Stephen King


stephen-king-insomnia-coverSince his wife died, Ralph Roberts has been having trouble sleeping. Each night he awakens a little earlier until he’s barely sleeping at all. During his late night vigils and walks, he observes some strange things going on in Derry, Maine. He sees colored ribbons streaming from people’s heads. He witnesses two strange little men wandering the city under cover of night. He begins to suspect that these visions are something more than hallucinations brought about by sleep deprivation. Ralph and his friend, widow Lois Chasse, become enmeshed in events of cosmic significance.

I’m not too sure what to make of this book, it has an interesting plot and some good, likeable characters, but it feels stretched, and takes a long time to get to the central story. I don’t usually mind the length of King novels, they’re well written and have complex plots, which I like, but on this occasion I think the story could have been condensed into two thirds the length, or perhaps even half.

A lot of the scenes, while decently written, and either fun or interesting, don’t seem to advance the story all that much, leaving you, or at least me, wanting to skip ahead until I find the plot again.

Not only that but it’s a little moralistic for my tastes; it seems more interested in suggesting that pro-life campaigners are akin to terrorists. I don’t doubt that there are pro-life campaigners who are prepared to act like Al Qaeda or ISIS or any of a number of other terrorist groups, but that isn’t the case for all.

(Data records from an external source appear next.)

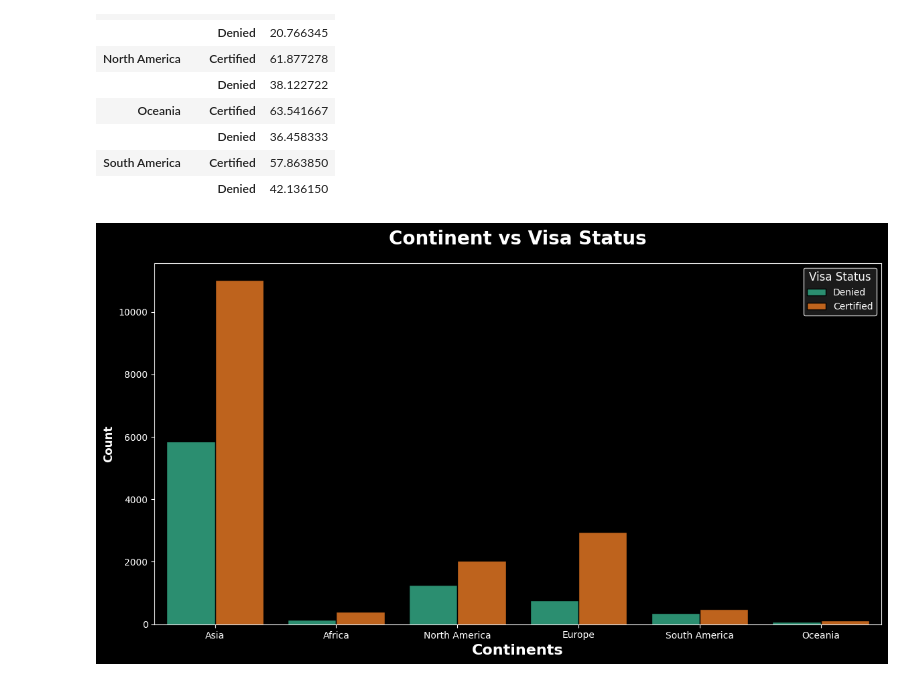
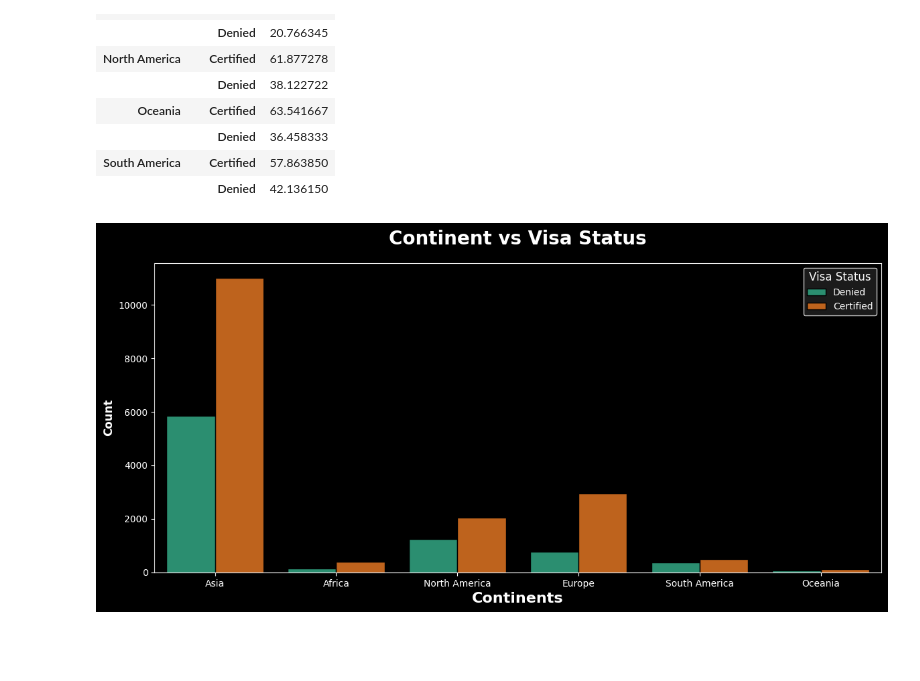
Before and after one commit to BenGJ10/US-Visa-Approval-Prediction, a Jupyter notebook: notebooks/exploratory_data_analysis.ipynb, the cells around one changed output. Saved outputs shown, nothing was run; the diff lists cells and outputs as text; code cells hidden in the pictures; blank space fills up the shorter version.

```diff
--- a/notebooks/exploratory_data_analysis.ipynb
+++ b/notebooks/exploratory_data_analysis.ipynb
@@ -428,13 +428,13 @@ df.groupby('continent')['case_status'].value_counts(normalize = True).to_frame()
 |  | Denied | 42.136150 |
 # %%
 plt.style.use("dark_background")
-plt.subplots(figsize  =(14, 7))
+plt.subplots(figsize  =(14, 6))
 sns.countplot(x = "continent", hue = "case_status", data = df, ec = "black", palette = "Dark2")
 
 plt.title("Continent vs Visa Status", weight = "bold", fontsize = 20, pad = 20, color = "white")
 plt.ylabel("Count", weight = "bold", fontsize = 12, color = "white")
 plt.xlabel("Continents", weight = "bold", fontsize = 16, color = "white")
 plt.legend(title = "Visa Status", fancybox = True, facecolor = "#222", edgecolor = "white", title_fontsize = 12)
 plt.show()
 # %% [output]
-[figure, old version]
+[figure, new version]
```
Also changed, not shown: parts of 15 cells of this notebook.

I’m sure there are plenty of people out there who love this book as much as they do any other King novel, unfortunately I’m not one of them.

The Redemption Of Althalus

The Redemption Of Althalus

David and Leigh Eddings


Althalus has been a thief his whole life, so when he’s offered a lucrative job after a run of bad luck, he’s quick to accept. It would have been better if he had found out more about the job before he took, because what he finds when he gets to the house he is to rob he finds more than the book he has been paid to steal, he finds a mission to save the world from evil.

davideddings_theredemptionofalthalusAs a big fan of David Eddings and his previous series, The Belgariad and Sparhawk books, I went out and bought this book the moment I saw it was out. I won’t say that I wish I hadn’t because it is a decent book, it’s just not as good as his others. In the series he wrote before he created many good characters that I enjoy revisiting, characters I’d love to know more about – in a couple of instances Eddings had written books that allow characters to do just that, but I can’t say the same for this book. The characters are decent in The Redemption Of Althalus but lack the depth of those he created previously, both the good and the bad.

There’s some cleverness to the plot, which jumps around a little as time is played with, as is space and distance to beat the bad guys, but ultimately it all seems too easy. I would have liked it to be a little tougher for the good guys to win. There wasn’t even any real sense of danger for Althalus and his companions, as he manages to be in complete control even it looks like things are going against them.

If you like your fantasy light then you may well enjoy this book, but if you’re after something harder (as I’ve been accustomed to) I suggest you look elsewhere.

Harry Potter and the Philosopher’s Stone

As I said in my welcome post, this site is for reviews of things I’ve read, seen, heard, played or done, which gives me a lot of scope to find things to write about. I hope you will all like my reviews, or at least find them interesting.

If you disagree with them, please do let me know, I like to hear opposing thoughts on things.

My first review is for Harry Potter and the Philosopher’s Stone (the book not the film) I realise this is something that has been reviewed a lot but I feel it’s a decent place to start – don’t worry, I will be reviewing some less well-known things as we go along. And now to the review.

Harry Potter and the Philosopher’s Stone 

By J K Rowling


After years of being either ignored or bullied by the relatives who took him in when his parents died, Harry Potter discovers on his eleventh birthday that he is a wizard and can do magic. Not only that but he has been accepted to Hogwarts School of Witchcraft and Wizardry.


When he arrives at school he finds friends, and enemies – both old and new, and

encounters adventures that excite him as much as they frighten him. At the end of the year he comes face to face with the dark wizard who changed his life. Can an eleven year old boy really hope to defeat the most dangerous dark wizard for a century.

This is a great book, filled with wonderful characters who are richly described and a pleasure to read about. One of the best things about this book is the way the characters develop, learning magic and the ways of the magical world as they, without immediately becoming super powerful and capable of doing anything; the characters, certainly the main trio of Harry, Ron and Hermione, complement each other well with each bringing something to the group.

Along the way to the final confrontation there are laughs as well as some more serious scenes, all of which, though the book is intended for a younger audience, fit to be enjoyed by adults.

I’ve read Harry Potter and the Philosopher’s Stone more times than I can remember and continue to enjoy it, which I consider as important, if not more so, as how well the book’s written. In this case the book is both well written and enjoyable, and is likely to remain a favourite of mine for years to come.